(What to produce): Each line from the material with the word "fill" in it must be copied.

(Extracted records):
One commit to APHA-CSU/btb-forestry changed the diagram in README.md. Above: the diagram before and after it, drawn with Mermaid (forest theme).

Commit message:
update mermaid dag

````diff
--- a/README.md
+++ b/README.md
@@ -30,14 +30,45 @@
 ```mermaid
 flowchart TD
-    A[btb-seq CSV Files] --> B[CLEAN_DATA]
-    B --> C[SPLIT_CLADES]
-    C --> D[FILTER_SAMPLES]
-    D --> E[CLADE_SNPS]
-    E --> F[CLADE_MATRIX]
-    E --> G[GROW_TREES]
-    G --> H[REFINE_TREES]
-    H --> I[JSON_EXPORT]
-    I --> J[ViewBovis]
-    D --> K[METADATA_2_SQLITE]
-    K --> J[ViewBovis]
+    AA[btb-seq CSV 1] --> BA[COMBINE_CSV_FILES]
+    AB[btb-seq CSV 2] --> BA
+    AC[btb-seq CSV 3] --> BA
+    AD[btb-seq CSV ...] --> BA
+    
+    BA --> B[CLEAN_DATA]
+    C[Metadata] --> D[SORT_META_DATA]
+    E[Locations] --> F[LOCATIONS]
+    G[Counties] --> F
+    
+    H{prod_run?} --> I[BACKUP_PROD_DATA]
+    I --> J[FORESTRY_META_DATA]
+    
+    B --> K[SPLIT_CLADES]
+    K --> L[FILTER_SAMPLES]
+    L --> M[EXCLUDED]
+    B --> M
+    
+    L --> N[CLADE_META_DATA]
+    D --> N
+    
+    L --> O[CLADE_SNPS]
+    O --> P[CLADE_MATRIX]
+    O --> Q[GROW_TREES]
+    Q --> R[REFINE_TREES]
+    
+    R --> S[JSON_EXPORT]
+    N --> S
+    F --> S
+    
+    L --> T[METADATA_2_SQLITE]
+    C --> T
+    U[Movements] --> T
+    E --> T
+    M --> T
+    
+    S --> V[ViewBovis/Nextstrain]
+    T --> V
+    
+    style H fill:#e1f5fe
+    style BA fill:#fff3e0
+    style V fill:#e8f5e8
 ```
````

---

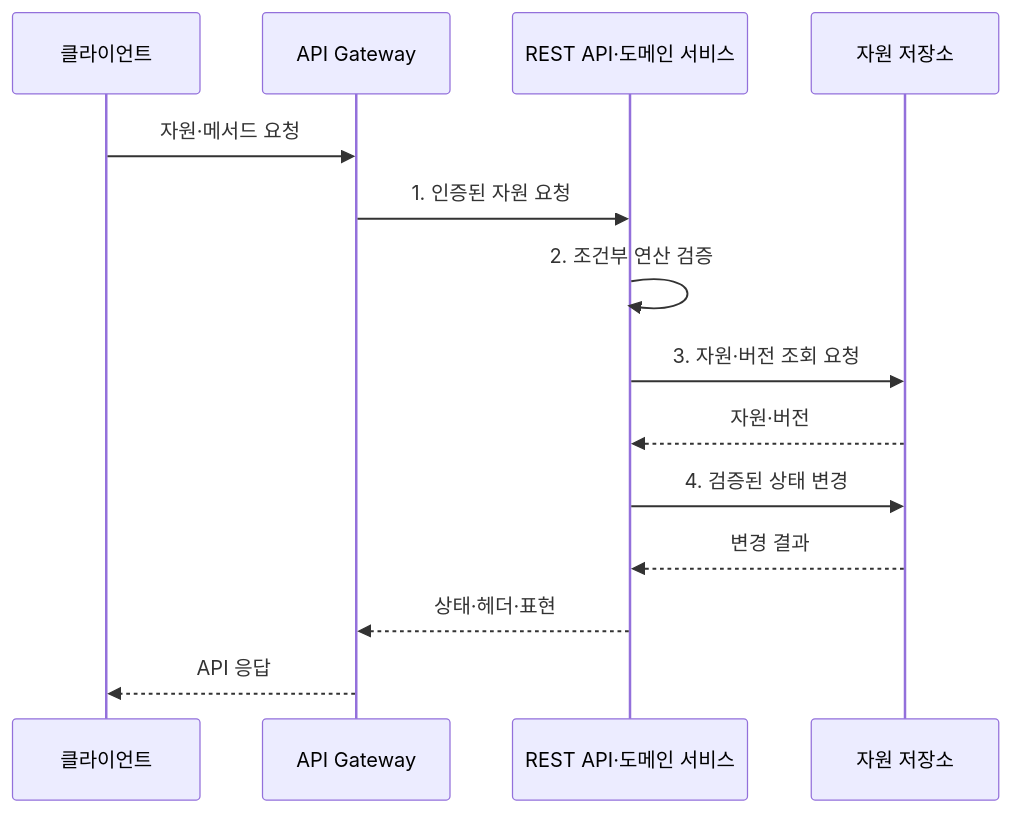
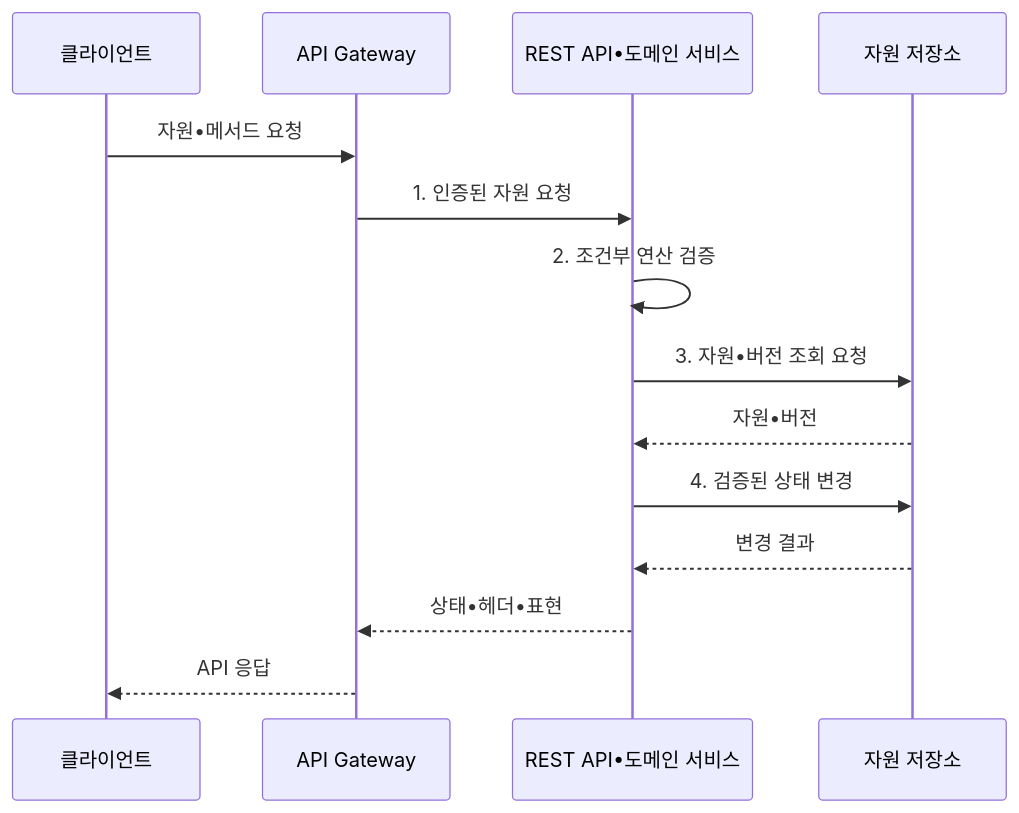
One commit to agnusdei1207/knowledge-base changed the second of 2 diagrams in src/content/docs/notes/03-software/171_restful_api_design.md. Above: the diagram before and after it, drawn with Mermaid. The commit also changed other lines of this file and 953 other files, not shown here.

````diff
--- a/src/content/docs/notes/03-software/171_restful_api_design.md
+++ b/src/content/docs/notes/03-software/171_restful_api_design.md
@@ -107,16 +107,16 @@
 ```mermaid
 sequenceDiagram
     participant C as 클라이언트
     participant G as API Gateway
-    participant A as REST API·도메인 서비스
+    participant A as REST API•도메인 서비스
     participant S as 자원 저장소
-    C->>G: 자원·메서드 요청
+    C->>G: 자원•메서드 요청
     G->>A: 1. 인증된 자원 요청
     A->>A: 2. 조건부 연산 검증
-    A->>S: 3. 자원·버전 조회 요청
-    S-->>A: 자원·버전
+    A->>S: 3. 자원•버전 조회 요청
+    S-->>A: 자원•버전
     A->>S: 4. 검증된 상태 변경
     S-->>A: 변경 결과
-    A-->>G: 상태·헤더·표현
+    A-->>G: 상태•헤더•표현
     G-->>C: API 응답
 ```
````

--

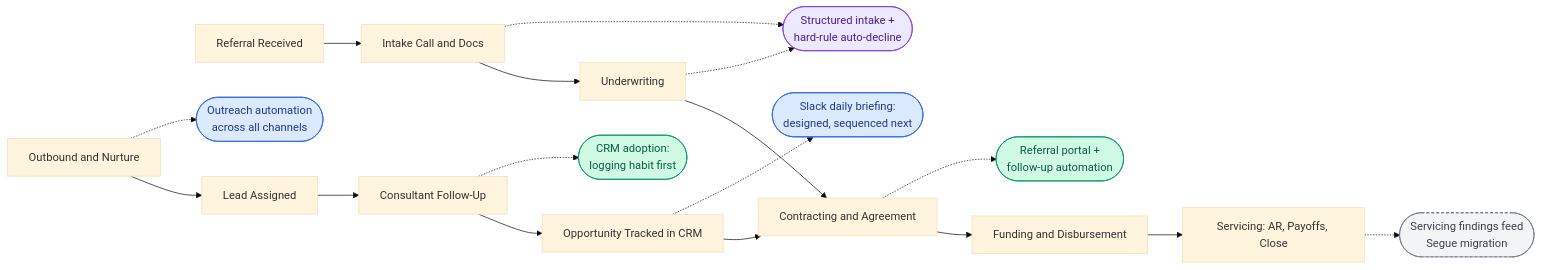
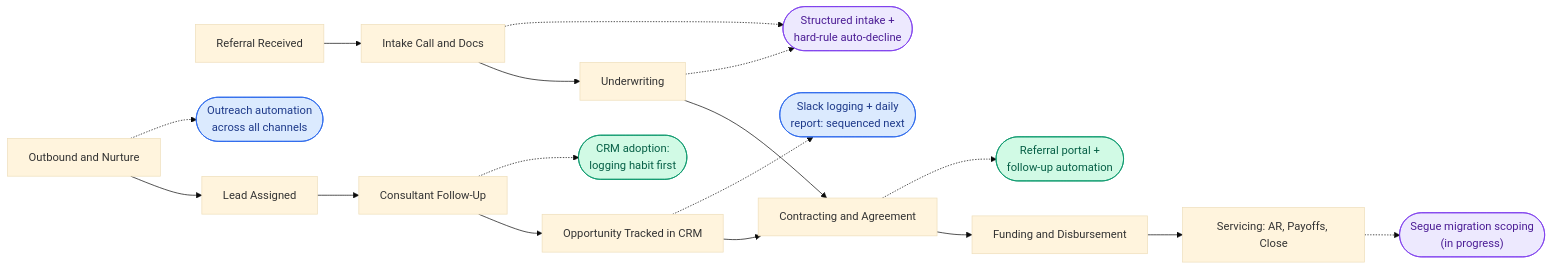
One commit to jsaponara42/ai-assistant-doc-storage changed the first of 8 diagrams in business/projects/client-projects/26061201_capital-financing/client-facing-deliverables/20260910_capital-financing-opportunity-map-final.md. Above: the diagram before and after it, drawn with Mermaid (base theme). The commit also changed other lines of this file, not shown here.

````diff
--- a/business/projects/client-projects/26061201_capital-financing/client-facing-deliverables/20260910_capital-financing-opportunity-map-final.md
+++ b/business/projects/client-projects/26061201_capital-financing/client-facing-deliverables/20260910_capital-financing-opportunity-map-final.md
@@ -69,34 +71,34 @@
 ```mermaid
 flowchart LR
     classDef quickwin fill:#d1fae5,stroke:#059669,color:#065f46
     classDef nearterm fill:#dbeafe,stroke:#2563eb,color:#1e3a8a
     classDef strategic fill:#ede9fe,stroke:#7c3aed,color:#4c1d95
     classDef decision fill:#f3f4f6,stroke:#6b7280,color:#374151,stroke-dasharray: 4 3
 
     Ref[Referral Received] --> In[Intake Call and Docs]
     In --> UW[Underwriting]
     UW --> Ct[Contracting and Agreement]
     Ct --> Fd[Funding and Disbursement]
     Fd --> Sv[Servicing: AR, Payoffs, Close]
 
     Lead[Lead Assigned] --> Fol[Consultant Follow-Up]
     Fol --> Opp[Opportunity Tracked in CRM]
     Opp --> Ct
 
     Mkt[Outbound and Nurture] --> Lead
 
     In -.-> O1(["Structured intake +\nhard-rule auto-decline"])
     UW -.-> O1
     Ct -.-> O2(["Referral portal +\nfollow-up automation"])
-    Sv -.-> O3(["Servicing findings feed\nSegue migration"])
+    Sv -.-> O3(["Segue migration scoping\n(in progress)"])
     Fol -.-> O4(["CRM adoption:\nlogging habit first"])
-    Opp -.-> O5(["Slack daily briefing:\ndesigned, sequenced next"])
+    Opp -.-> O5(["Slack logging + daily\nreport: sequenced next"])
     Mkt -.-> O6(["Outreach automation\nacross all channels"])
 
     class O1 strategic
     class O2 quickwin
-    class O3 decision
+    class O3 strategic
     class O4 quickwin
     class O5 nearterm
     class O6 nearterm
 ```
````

(Expected answer):
+    style H fill:#e1f5fe
+    style BA fill:#fff3e0
+    style V fill:#e8f5e8
     classDef quickwin fill:#d1fae5,stroke:#059669,color:#065f46
     classDef nearterm fill:#dbeafe,stroke:#2563eb,color:#1e3a8a
     classDef strategic fill:#ede9fe,stroke:#7c3aed,color:#4c1d95
     classDef decision fill:#f3f4f6,stroke:#6b7280,color:#374151,stroke-dasharray: 4 3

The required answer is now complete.